[Edit difference data]
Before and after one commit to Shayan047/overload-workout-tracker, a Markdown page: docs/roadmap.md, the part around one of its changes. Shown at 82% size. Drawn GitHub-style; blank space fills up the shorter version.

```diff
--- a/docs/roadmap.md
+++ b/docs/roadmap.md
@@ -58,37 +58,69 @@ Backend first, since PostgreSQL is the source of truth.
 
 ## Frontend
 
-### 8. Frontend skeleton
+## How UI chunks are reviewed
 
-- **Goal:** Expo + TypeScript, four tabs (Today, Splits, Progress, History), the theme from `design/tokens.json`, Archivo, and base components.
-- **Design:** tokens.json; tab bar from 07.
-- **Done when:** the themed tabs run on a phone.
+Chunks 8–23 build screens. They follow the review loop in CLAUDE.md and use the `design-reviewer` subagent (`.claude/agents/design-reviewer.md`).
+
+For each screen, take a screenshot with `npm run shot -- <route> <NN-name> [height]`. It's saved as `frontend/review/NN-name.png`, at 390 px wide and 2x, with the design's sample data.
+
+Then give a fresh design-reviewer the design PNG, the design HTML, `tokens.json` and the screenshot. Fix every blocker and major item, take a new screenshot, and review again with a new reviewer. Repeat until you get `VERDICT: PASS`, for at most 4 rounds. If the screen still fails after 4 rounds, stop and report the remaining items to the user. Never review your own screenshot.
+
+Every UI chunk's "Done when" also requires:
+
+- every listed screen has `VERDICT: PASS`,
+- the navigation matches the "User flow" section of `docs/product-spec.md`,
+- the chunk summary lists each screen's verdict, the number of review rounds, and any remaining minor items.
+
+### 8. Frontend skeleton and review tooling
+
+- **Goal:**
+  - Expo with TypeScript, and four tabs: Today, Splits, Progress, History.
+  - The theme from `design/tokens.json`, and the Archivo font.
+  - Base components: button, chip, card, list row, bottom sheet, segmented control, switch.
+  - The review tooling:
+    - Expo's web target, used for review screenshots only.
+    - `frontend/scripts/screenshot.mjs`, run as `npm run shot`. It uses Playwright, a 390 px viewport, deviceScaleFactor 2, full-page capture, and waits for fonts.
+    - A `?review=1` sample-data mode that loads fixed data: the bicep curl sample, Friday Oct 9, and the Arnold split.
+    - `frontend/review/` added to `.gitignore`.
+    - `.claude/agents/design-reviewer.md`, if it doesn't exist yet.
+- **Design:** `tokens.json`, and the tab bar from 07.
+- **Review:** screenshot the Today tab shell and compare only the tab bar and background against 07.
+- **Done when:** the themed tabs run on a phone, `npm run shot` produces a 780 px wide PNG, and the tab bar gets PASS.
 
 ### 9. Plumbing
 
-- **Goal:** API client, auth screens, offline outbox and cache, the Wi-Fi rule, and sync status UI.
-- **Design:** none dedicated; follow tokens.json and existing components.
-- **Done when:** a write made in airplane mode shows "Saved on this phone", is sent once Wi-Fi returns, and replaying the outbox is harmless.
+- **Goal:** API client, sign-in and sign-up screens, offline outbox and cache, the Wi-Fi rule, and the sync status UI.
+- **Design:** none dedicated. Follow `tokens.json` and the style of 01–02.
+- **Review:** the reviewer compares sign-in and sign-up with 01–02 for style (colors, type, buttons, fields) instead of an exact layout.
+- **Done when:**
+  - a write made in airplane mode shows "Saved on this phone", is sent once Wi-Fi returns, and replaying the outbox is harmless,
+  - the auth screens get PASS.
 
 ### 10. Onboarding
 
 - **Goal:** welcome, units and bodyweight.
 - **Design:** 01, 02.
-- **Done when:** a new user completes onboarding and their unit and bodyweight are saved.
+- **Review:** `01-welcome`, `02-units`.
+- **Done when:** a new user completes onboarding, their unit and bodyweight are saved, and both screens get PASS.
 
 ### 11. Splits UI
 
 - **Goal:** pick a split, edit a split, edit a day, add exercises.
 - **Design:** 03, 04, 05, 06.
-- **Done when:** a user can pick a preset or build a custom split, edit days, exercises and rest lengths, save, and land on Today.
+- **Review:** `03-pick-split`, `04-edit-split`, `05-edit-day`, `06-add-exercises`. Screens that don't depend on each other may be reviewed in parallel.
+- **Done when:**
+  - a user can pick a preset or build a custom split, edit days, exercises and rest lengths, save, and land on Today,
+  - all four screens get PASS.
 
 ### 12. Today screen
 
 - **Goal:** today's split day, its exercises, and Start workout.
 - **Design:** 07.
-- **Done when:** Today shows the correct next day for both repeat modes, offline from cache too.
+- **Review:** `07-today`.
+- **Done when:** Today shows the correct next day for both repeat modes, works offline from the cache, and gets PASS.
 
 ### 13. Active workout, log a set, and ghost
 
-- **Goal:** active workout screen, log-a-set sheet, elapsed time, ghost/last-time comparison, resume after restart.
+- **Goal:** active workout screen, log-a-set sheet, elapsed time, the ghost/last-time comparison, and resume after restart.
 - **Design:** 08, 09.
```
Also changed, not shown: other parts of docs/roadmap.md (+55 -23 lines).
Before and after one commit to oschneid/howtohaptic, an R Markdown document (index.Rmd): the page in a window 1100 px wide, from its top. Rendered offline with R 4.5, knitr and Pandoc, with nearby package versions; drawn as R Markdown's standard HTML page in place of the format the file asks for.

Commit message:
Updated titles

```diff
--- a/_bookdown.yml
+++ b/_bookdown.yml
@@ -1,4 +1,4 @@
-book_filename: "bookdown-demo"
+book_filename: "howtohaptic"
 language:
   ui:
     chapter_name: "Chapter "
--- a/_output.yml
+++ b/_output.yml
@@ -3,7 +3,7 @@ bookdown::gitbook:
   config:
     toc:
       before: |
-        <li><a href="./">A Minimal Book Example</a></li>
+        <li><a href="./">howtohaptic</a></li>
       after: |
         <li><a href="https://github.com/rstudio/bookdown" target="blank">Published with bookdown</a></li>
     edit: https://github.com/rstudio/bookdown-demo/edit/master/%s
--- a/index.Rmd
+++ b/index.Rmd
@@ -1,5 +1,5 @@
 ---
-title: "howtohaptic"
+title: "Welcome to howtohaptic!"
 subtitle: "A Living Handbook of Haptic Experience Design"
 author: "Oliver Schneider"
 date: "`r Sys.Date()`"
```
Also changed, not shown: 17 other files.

**Required work**. If a line in the records above contains the word "outbox", copy it.

**Answer space**.
-- **Goal:** API client, auth screens, offline outbox and cache, the Wi-Fi rule, and sync status UI.
-- **Done when:** a write made in airplane mode shows "Saved on this phone", is sent once Wi-Fi returns, and replaying the outbox is harmless.
+- **Goal:** API client, sign-in and sign-up screens, offline outbox and cache, the Wi-Fi rule, and the sync status UI.
+  - a write made in airplane mode shows "Saved on this phone", is sent once Wi-Fi returns, and replaying the outbox is harmless,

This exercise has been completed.